Task details: Give back the whole listing exactly as written, pictures excluded.

-- Available records follows --

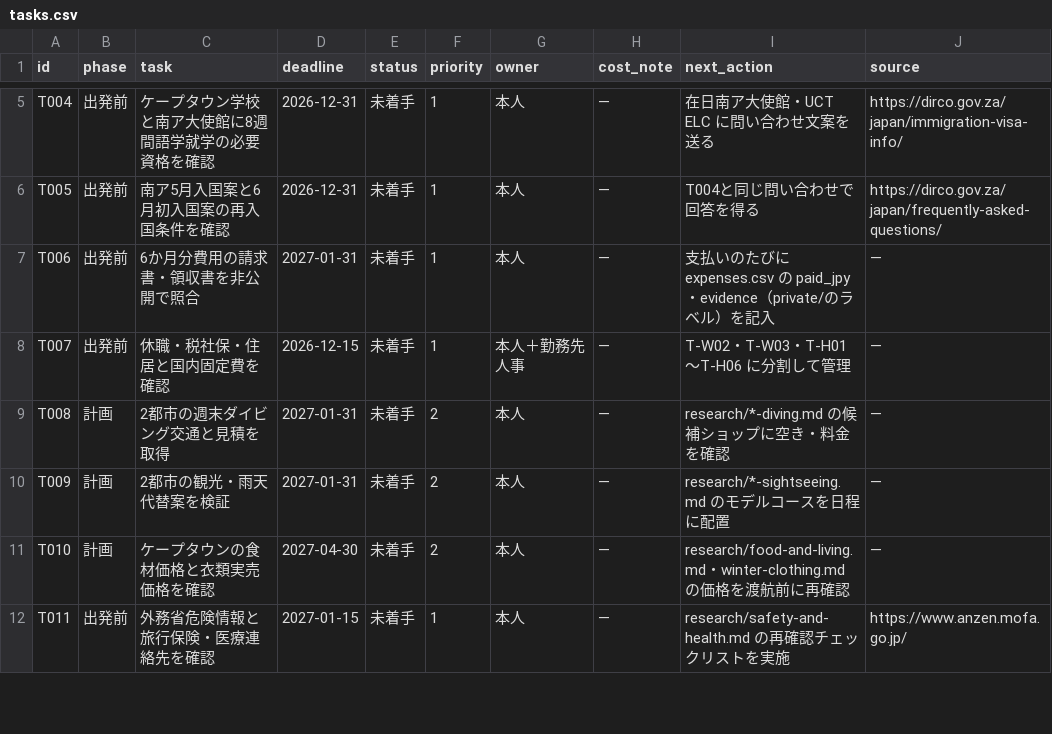
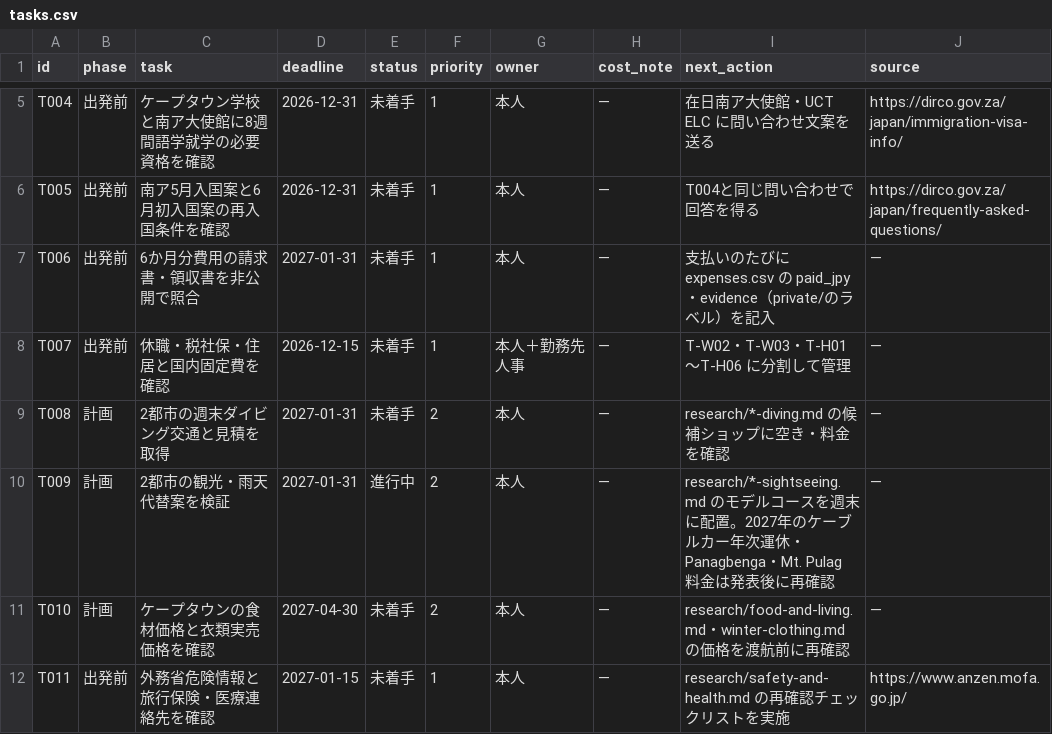
Before and after one commit to Rikkyhub/studying-abroad, a CSV file: data/tasks.csv, drawn as a sheet; only a part is shown, gaps mark what is left out; the diff names each change by its address in the sheet, - before the commit and + after, or states it on an @@ line.

```diff
--- a/data/tasks.csv
+++ b/data/tasks.csv
-E10 (status): 未着手
+E10 (status): 進行中
-I10 (next_action): …スを日程に配置
+I10 (next_action): …スを週末に配置。2027年のケーブルカー年次運休・Panagbenga・Mt. Pulag 料金は発表後に再確認
```
Also changed, not shown: data/expenses.csv, 7 other files.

-- Available records concluded --

Solution to the problem:
Before and after one commit to Rikkyhub/studying-abroad, a CSV file: data/tasks.csv, drawn as a sheet; only a part is shown, gaps mark what is left out; the diff names each change by its address in the sheet, - before the commit and + after, or states it on an @@ line.

```diff
--- a/data/tasks.csv
+++ b/data/tasks.csv
-E10 (status): 未着手
+E10 (status): 進行中
-I10 (next_action): …スを日程に配置
+I10 (next_action): …スを週末に配置。2027年のケーブルカー年次運休・Panagbenga・Mt. Pulag 料金は発表後に再確認
```
Also changed, not shown: data/expenses.csv, 7 other files.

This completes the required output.